Did you know Mexico City is one of the most culturally diverse places in the world? In this series I’m grouping the most important sites by geographical proximity, so that you can choose which days you can do!
In the first article of this series about Mexico City I covered the basics for the busy professional who just doesn’t have the time to plan his trip (most of my clients).
Now we start to have some cultural travel fun!
Though in all fairness Mexican culture is so much vaster than what I may convey here (and that includes food which I won’t cover) these are my recommendations for the busy professional who doesn’t have time to plan.
- To make the most of transportation in the city by seeing close by attractions on the same day, at a comfortable place.
- To allow you to choose the “days” that resonate with you the most, according to your interests and the time you have available.
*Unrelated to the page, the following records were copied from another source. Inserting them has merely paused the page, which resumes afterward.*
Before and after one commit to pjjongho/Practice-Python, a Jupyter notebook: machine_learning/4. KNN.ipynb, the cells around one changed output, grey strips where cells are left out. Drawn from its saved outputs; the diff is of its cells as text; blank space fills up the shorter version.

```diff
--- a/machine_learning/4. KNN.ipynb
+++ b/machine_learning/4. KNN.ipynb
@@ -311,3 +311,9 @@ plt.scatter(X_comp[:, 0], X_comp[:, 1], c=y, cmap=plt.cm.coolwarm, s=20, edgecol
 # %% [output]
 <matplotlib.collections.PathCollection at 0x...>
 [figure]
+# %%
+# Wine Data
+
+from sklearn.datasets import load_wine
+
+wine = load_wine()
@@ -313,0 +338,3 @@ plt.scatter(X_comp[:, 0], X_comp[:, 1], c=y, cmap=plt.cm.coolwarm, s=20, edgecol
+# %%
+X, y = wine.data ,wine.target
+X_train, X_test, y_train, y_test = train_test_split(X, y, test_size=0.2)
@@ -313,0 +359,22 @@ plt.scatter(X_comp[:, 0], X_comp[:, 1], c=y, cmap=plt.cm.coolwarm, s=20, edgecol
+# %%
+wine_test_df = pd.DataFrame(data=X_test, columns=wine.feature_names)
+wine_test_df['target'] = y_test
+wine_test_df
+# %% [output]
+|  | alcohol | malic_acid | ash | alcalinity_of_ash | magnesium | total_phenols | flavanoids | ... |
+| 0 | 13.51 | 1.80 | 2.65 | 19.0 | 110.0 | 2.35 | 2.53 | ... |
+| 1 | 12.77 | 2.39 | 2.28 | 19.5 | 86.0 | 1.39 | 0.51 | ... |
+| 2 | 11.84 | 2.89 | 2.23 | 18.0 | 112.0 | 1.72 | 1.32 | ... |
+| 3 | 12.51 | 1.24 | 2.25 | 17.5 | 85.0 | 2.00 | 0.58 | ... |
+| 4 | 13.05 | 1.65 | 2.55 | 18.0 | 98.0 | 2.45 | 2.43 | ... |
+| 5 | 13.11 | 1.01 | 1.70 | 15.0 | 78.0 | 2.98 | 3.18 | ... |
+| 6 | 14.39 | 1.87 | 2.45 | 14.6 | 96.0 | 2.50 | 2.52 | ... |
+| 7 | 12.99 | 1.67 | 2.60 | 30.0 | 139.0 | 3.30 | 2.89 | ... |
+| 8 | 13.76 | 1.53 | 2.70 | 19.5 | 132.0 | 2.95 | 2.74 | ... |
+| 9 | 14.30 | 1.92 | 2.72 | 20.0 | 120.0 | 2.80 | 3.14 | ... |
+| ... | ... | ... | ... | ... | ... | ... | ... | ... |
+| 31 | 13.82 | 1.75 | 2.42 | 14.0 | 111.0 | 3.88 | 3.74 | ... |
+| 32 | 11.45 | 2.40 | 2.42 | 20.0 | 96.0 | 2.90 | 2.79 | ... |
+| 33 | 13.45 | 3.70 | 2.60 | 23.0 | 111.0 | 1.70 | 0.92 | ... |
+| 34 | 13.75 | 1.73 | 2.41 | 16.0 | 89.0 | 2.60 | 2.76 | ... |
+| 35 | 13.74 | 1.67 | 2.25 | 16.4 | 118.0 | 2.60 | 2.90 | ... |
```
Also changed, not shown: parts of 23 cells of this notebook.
Day 1 in Mexico City: Chapultepec
Day 1 of this Mexico City guide will cover two very important aspects of Mexican life: Their history and art. We’ll see the area called Chapultepec in the borough Miguel Hidalgo.
Start at the top of the Chapultepec Hill:
With the complex political situation at the time, the United States trying to take over Mexico in a conflict with France, the political powers in the country and a very strong Liberal Party lead by Benito Juárez, Maximilian I was misled into the Emperor position.
You can read the full story here, in my article The Habsburg Prince and the Chapultepec Castle.
The castle is a gorgeous building built in 1785 that has been restored to look as it did in the time of the Emperors.
It’s atop the Chapultepec Woods and you can climb up the ramp (it’s not that hard), or take the carts that get you there.
Here’s the Official website of the Chapultepec Castle. Fee is $5.
Museo de Arte Moderno
El Museo de Arte Moderno is located just a few minutes down on foot from the Castle. The collection focuses on Mexican Art of the 20th century until now including painting, photography and drawing.
I must confess I am fascinated by the life and work of Diego Rivera and his wife Frida Kahlo and my favorite piece at the museum is the painting of The Two Fridas.
The Two Fridas is a painting by Frida Kahlo, made during the time of her divorce of Diego.
It depicts (not surprisingly) two Fridas, the Mexican Frida that Diego preferred and the European Frida, a reference to her German and Spanish roots.
I intend to do a post about Diego and Frida in the future.
Official website of the Museo de Arte Moderno. Fee is $2.
Rufino Tamayo Museum
Walking on Mahatma Gandhi street, crossing Paseo de la Reforma, you can find the Rufino Tamayo Museum.
If you’re into art of the present, this is the place to visit in Mexico City.
Here’s the official website of the Rufino Tamayo Museum. Fee is $1,50.
Museo Nacional de Antropología
Coming back on Mahatma Gandhi street until Paseo de la Reforma and then walking about half a block west, you’ll find the MNA.
You can really see how diverse the indian pre-hispanic cultures of Mexico were and are and start to understand the richness of their culture.
For instance, contrary to common belief, the ancient city of Teotihuacan (where the giant pyramids are) was not an Aztec city per se.
It was most likely a conglomerate of different Mexican ethnicities that overlapped over time. You could write entire encyclopedias about the Mexican civilizations and I’ll probably go deeper in later articles.
You can spend hours and hours at this magnificent museum. Its architecture alone is astonishing, punctuated by “el paraguas” (the umbrella) in the middle of its inner square featuring an artificial cascade.
Here’s the official website of the National Museum of Anthropology. Fee is $5.
Ok, those are my suggestions for a day in Chapultepec. What do you think?
I’m not done yet, there is still so much more to see, so much more to add to this Mexican culture trip.
Come back for the next installment in which we’ll see more of the art of Mexico, more of the history and even a few Mariachis!
Did you know Mexico was so diverse that it had art, pre-hispanic history and 19th century history nearly on the same site?
Which of these attractions seems the most interesting to you?
Let me know in the comments below or join me in Facebook!